■ **The problem**
Go through the records and report each line holding the string "effect".

Stored items
######
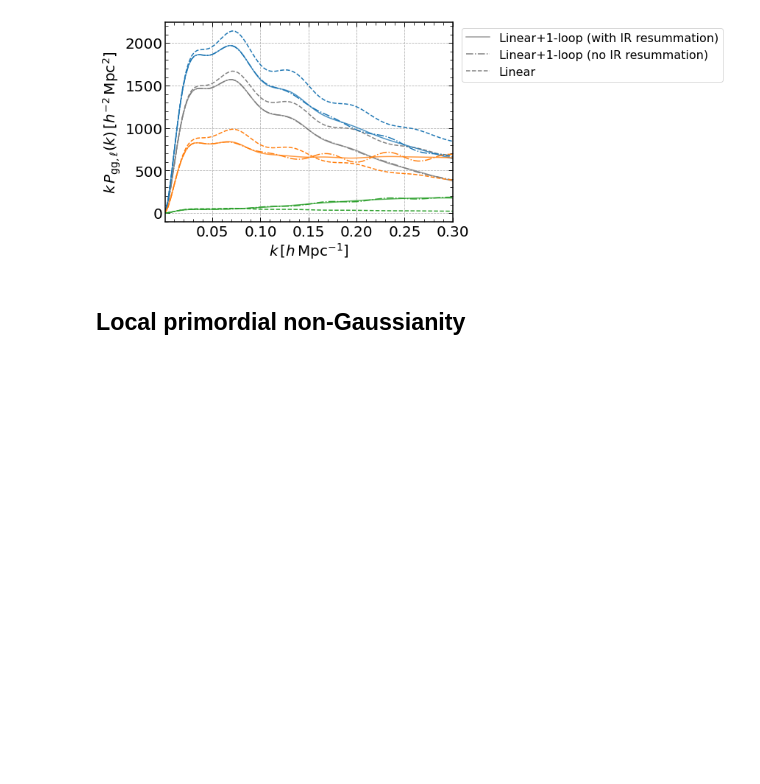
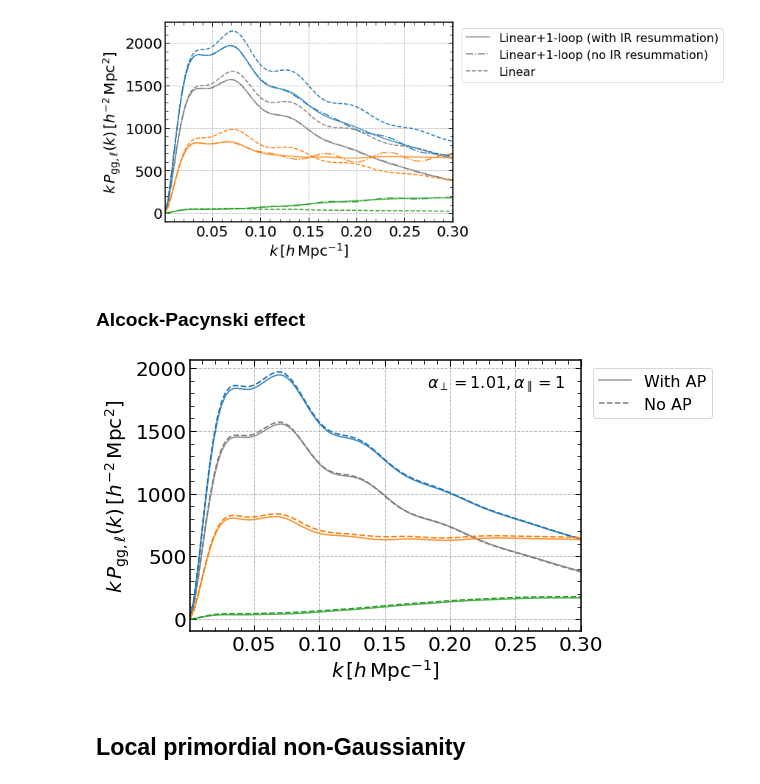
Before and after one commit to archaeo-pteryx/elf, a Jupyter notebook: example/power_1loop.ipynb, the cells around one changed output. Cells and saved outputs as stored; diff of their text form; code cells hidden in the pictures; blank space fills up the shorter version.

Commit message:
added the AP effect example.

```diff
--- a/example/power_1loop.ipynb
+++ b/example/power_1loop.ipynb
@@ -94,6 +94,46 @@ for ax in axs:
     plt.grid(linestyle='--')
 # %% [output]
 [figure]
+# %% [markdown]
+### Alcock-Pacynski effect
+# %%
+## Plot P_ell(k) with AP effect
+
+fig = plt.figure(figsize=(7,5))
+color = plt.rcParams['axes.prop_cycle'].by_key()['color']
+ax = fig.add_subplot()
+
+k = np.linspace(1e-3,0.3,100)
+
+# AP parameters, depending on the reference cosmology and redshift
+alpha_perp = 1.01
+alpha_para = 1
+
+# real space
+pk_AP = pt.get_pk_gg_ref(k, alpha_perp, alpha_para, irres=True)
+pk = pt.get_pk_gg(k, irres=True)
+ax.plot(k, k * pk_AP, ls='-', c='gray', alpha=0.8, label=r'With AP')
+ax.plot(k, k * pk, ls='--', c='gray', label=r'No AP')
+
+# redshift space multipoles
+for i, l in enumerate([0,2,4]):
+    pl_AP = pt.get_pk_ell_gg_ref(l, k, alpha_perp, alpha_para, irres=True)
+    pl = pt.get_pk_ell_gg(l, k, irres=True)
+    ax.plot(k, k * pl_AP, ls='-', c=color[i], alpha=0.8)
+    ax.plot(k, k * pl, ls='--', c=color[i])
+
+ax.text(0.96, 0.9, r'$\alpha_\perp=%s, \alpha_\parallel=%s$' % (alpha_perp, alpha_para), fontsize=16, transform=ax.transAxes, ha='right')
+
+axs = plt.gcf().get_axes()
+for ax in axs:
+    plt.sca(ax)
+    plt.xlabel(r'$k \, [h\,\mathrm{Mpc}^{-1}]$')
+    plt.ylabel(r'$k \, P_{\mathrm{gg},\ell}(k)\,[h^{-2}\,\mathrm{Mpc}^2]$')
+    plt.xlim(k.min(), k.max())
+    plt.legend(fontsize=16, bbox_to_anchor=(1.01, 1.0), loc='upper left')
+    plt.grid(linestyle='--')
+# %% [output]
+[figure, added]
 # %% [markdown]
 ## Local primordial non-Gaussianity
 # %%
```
######
■ **Solution to this problem**
added the AP effect example.
+### Alcock-Pacynski effect
+## Plot P_ell(k) with AP effect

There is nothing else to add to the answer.